As my contribution to the round robin, I made a leaf-inspired quilt block, which has now been added to by Jane of Where Jane Creates and Make Modern magazine. (I love what she has done to my block!) In turn, I was given Serena of Sew Giving’s circle of geese block to play with.
In a lucky coincidence, Serena lives near me. Really close, in fact. When she dropped the block off and we met for the first time, I knew straightaway what I wanted to do: add more geese. I was not sure that I could pull it off, but I was going to try. So I drew what I call my ‘Circle of Geese Expansion Pack’ pattern, pulled a mountain of fabric out of the cupboard and got to work.
The original pattern is the ‘Circle of Geese’ pattern by Piece by Number. I have used it myself in the past to make a cushion. It is a free pattern, but you should check out the rest of the amazing range of foundation paper piecing patterns available from Piece by Number. I think my favourite is the frog … or the snowmen.
I have put myself on a bit of a fabric diet from 1 July until the New Year, but luckily I was able to buy some of the same background fabric that Serena used before my diet started, even if the postman delivered it a few days later. The round robin rules encourage us to use what we have in our stash, but none of my grey fabrics looked right and I really wanted the effect to be seamless, so I bought a yard online.

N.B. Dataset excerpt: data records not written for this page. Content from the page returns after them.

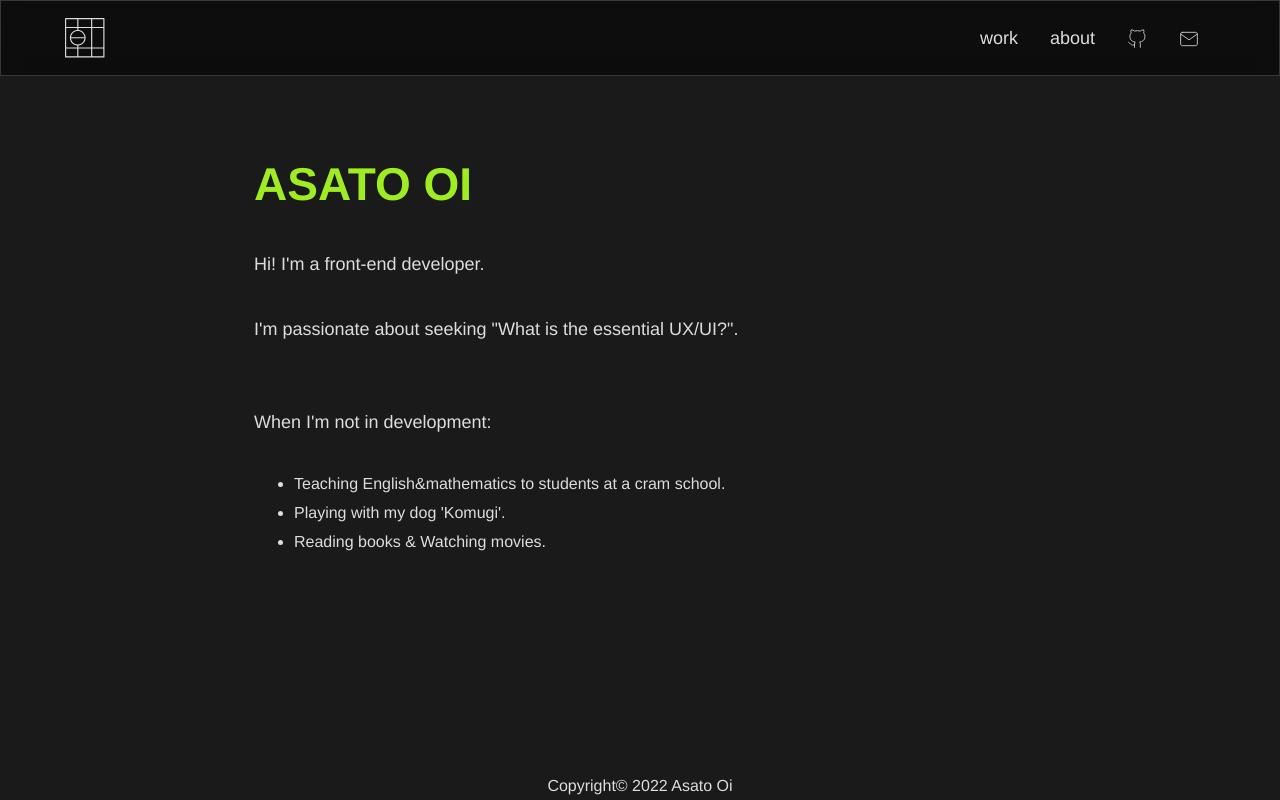
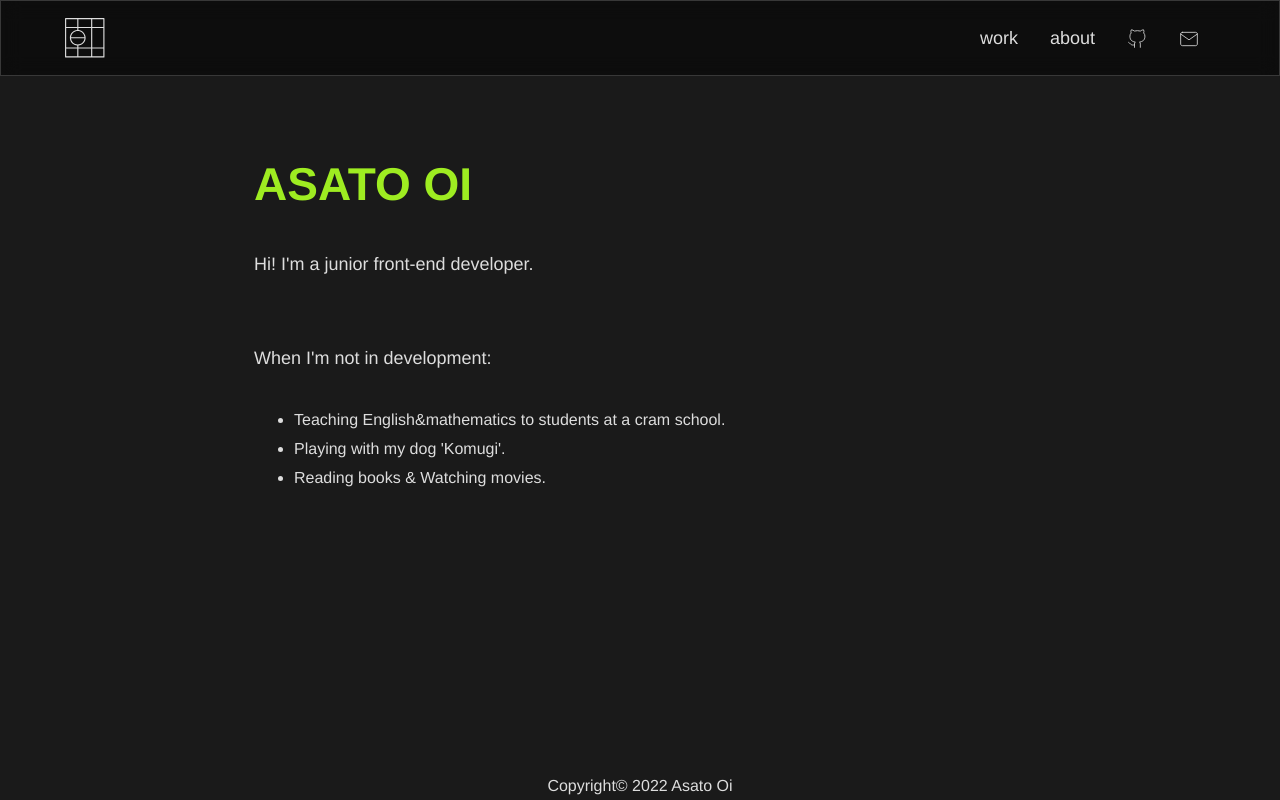
Before and after one commit to asato-oi/portfolio-app, a React (Create React App) app: page /about in a window 1280 px wide. Built offline with nearby package versions, Linux system fonts and the light colour scheme.

Commit message:
fix "aboutページの変更"

```diff
--- a/src/components/pages/About.tsx
+++ b/src/components/pages/About.tsx
@@ -23,8 +23,7 @@ export const About: FC = memo(() => {
     >
       <Helmet title="About" />
       <Heading>ASATO OI</Heading>
-      <P>Hi! I'm a front-end developer.</P>
-      <P>I'm passionate about seeking "What is the essential UX/UI?".</P>
+      <P>Hi! I'm a junior front-end developer.</P>
       <br />
       <P>When I'm not in development:</P>
       <ul style={{ marginTop: space.l }}>
```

I know I will use the leftover bits as it is such a versatile print.
When I finished adding my border, I did a happy dance around the house. Fortunately, my husband was out so no one was at home to witness the daggy dancing display. Well, my dog saw it, but she always wiggles her bottom in gleeful abandon, so I think she thinks I was behaving normally.

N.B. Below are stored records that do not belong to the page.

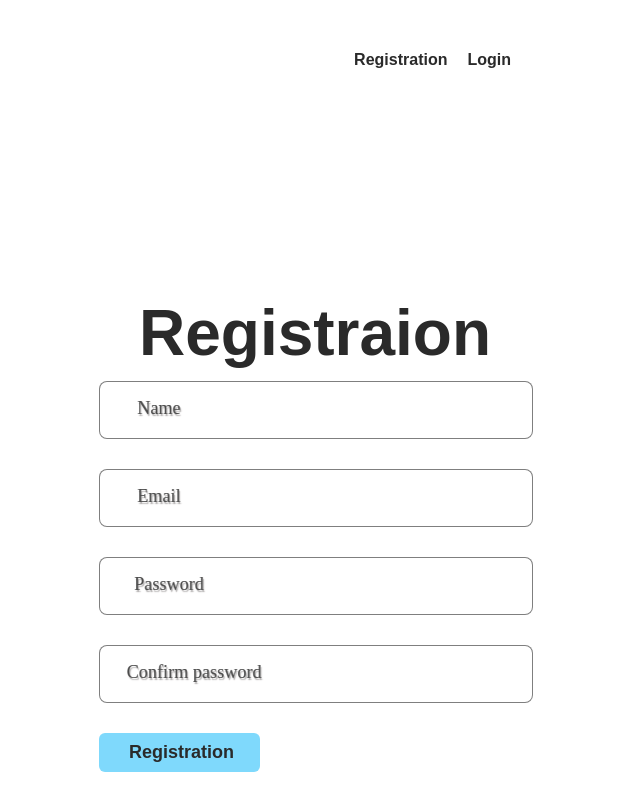
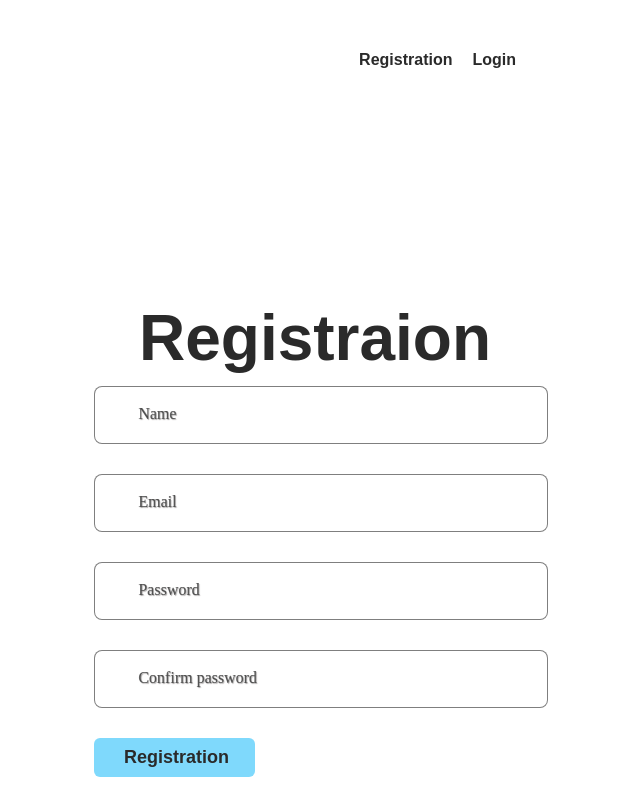
Before and after one commit to i8lex/todo_client, a React (Create React App) app: page /registration in a window 1280 px wide. Shown: the whole page, without its empty margins (325-965 px from the left). Built offline with nearby package versions, Linux system fonts and the light colour scheme.

Commit message:
fix input label styles

```diff
--- a/src/components/Input.js
+++ b/src/components/Input.js
@@ -14,8 +14,20 @@ export const Input = ({
   const [{ onChange, onBlur, value }, { touched, error }] = useField(name);
   const isErrorShown = touched && !!error;
   const [labelClassName, setLabelClassName] = useState("tasks__form__label");
+  const [isInputFocused, setIsInputFocused] = useState(false);
 
   useEffect(() => {
+
+    if (!value && isInputFocused) {
+      if (!isErrorShown) {
+        return setLabelClassName("tasks__form__label tasks__form__labelMove");
+      }
+      if (isErrorShown) {
+        return setLabelClassName(
+          "tasks__form__labelError tasks__form__labelErrorMove"
+        );
+      }
+    }
     if (!value) {
       if (!isErrorShown) {
         return setLabelClassName("tasks__form__label");
@@ -34,8 +46,10 @@ export const Input = ({
         );
       }
     }
-  }, [value, isErrorShown]);
-
+  }, [value, isErrorShown, isInputFocused]);
+  const handleInputFocus = () => {
+    setIsInputFocused(!isInputFocused);
+  };
   const inputClassName = !isErrorShown
     ? "tasks__form__input"
     : "tasks__form__inputError";
@@ -49,7 +63,11 @@ export const Input = ({
         required={required}
         type={type}
         onChange={onChange}
-        onBlur={onBlur}
+        onBlur={(event) => {
+          handleInputFocus();
+          onBlur(event);
+        }}
+        onFocus={handleInputFocus}
         value={value}
         name={name}
         step={step}
--- a/src/components/ModalEditProject.js
+++ b/src/components/ModalEditProject.js
@@ -52,11 +52,7 @@ export const ModalEditProject = ({
         >
           <Form>
             <Input label="Title" required name="title" />
-            <Input
-              label="Description"
-              // as="textarea"
-              name="description"
-            />
+            <Input label="Description" as="textarea" name="description" />
             <Input
               label="Deadline"
               type="datetime-local"
--- a/src/index.css
+++ b/src/index.css
@@ -160,14 +160,20 @@
   margin-bottom: 25px;
 }
 .tasks__form__input, .tasks__form__inputError {
-  padding: 16px 0;
+  padding: 16px 5px;
   min-width: 430px;
-  text-indent: 48px;
+  text-indent: 30px;
   font-style: normal;
   font-weight: 400;
   font-size: 16px;
   line-height: 150%;
+  resize: none;
+  white-space: pre-wrap;
+  word-wrap: break-word;
+  word-break: break-all;
   width: 100%;
+  height: auto;
+  overflow-y: auto;
   background-position: 19px center;
   background-repeat: no-repeat;
   border: 1px solid rgba(0, 0, 0, 0.5);
@@ -188,9 +194,9 @@
   top: 45%;
   left: 10%;
   transition: top 0.2s ease-in-out, left 0.2s ease-in-out, transform 0.2s ease-in-out;
-  transform: translate(0%, -50%) scale(1.3);
+  transform: translate(0%, -50%) scale(1);
   background: rgba(255, 255, 255, 0);
-  font-size: 14px;
+  font-size: 1rem;
   text-shadow: 0.5px 0 0 #969696, 1px 1px 1px #aba8a8, 2px 31px 16px rgba(206, 89, 55, 0);
   color: rgba(0, 0, 0, 0.5);
 }
@@ -201,7 +207,7 @@
   top: -7px;
   left: 3px;
   background: linear-gradient(0deg, rgba(255, 255, 255, 0) 40%, rgb(255, 255, 255) 45%, rgb(255, 255, 255) 50%, rgb(255, 255, 255) 55%, rgba(255, 255, 255, 0) 60%);
-  transform: translate(0%, 0%) scale(1);
+  transform: translate(0%, 0%) scale(0.8);
   transition: top 0.2s ease-in-out, left 0.2s ease-in-out, transform 0.2s ease-in-out;
 }
 .tasks__button {
--- a/src/stylesheet/_tasks.scss
+++ b/src/stylesheet/_tasks.scss
@@ -1,10 +1,6 @@
 @import "mixins";
 //@import url('https://fonts.googleapis.com/icon?family=Material+Icons');
 @import url('https://fonts.googleapis.com/css2?family=Material+Symbols+Rounded:opsz,wght,FILL,GRAD@48,400,0,0');
-
-
-//<link rel="stylesheet" href="https://fonts.googleapis.com/css2?family=Material+Symbols+Rounded:opsz,wght,FILL,GRAD@48,400,0,0" />
-
 
 
 
@@ -44,14 +40,20 @@
 
     &__input,
     &__inputError {
-      padding: 16px 0;
+      padding: 16px 5px;
       min-width: 430px;
-      text-indent: 48px;
+      text-indent: 30px;
       font-style: normal;
       font-weight: 400;
       font-size: 16px;
       line-height: 150%;
+      resize: none;
+      white-space: pre-wrap;
+      word-wrap: break-word;
+      word-break: break-all;
       width: 100%;
+      height: auto;
+      overflow-y: auto;
       background-position: 19px center;
       background-repeat: no-repeat;
       border: 1px solid rgba(0, 0, 0, 0.5);
@@ -70,15 +72,15 @@
     }
 
     &__label,
-    &__labelError{
+    &__labelError {
       position: absolute;
       top: 45%;
       left: 10%;
       transition:top 0.2s ease-in-out, left 0.2s ease-in-out, transform 0.2s ease-in-out;
-      transform: translate(0%, -50%) scale(1.3);
+      transform: translate(0%, -50%) scale(1);
       //background: rgb(255,255,255);
       background: rgba(255,255,255,0);
-      font-size: 14px;
+      font-size: 1rem;
       text-shadow: 0.5px 0 0 #969696, 1px 1px 1px #aba8a8, 2px 31px 16px rgb(206 89 55 / 0%);
       color: rgba(0, 0, 0, 0.5);
     }
@@ -92,7 +94,7 @@
       top: -7px;
       left: 3px;
       background: linear-gradient(0deg, rgba(255,255,255,0) 40%, rgba(255,255,255,1) 45%, rgba(255,255,255,1) 50%, rgba(255,255,255,1) 55%, rgba(255,255,255,0) 60%);
-      transform: translate(0%, -0%) scale(1);
+      transform: translate(0%, -0%) scale(0.8);
       transition:top 0.2s ease-in-out, left 0.2s ease-in-out, transform 0.2s ease-in-out;
     }
 
```
Also changed, not shown: 1 other file (tests, documents, lock files or other folders).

I am eager to see what Jane does with it next. I think she will agree that we have enough geese now. I could be wrong.
We had some gloomy, rainy, stormy weather as I sewed, so the light is not terribly good in the photos. Coincidentally, Serena’s block tells a story about some geese circling in the rain and a rainbow. I have not figured out the plot details yet, and I am still waiting on the rainbow!
How to make this block
If you would like to recreate this effect, check out the Piece by Number site and download Beth’s free pattern for the centre. Then, download, print and copy my templates. You will need four copies each of my pieces A and B. I have made a template that prints on A3 paper and another that can be printed at home on A4 and then taken to a photocopier to be enlarged. When you have printed (and enlarged if necessary), check that the test square is 1 inch and that the short end of each piece measures 6 inches between the seam allowances (or 6½ inches from cutting line to cutting line) before you start cutting and sewing.
I made one set of freezer-paper templates for each piece to help me cut my fabric with the grain running in the right direction. Not everyone does this, but I find it helpful. I have all the raindrops pointing in the same direction!
I used two-thirds of a yard of the background fabric for the border I added, so approximately one yard (or one metre) should be plenty for the whole 24-inch combined block: centre and border.
If you are not confident with Y-seams, which are needed in the corners of my border, you might find the Fat Quarter Shop’s tutorial on mitring borders helpful. You will not need their handy formula or cutting techniques, but you will want to check out how they stitch the corners as that is what I did.
I left the paper on until I had trimmed the block to 24½ inches. I then ripped out the paper (huge mess) and gave it a good steam iron, and it sat beautifully flat.
If you have any questions, please ask!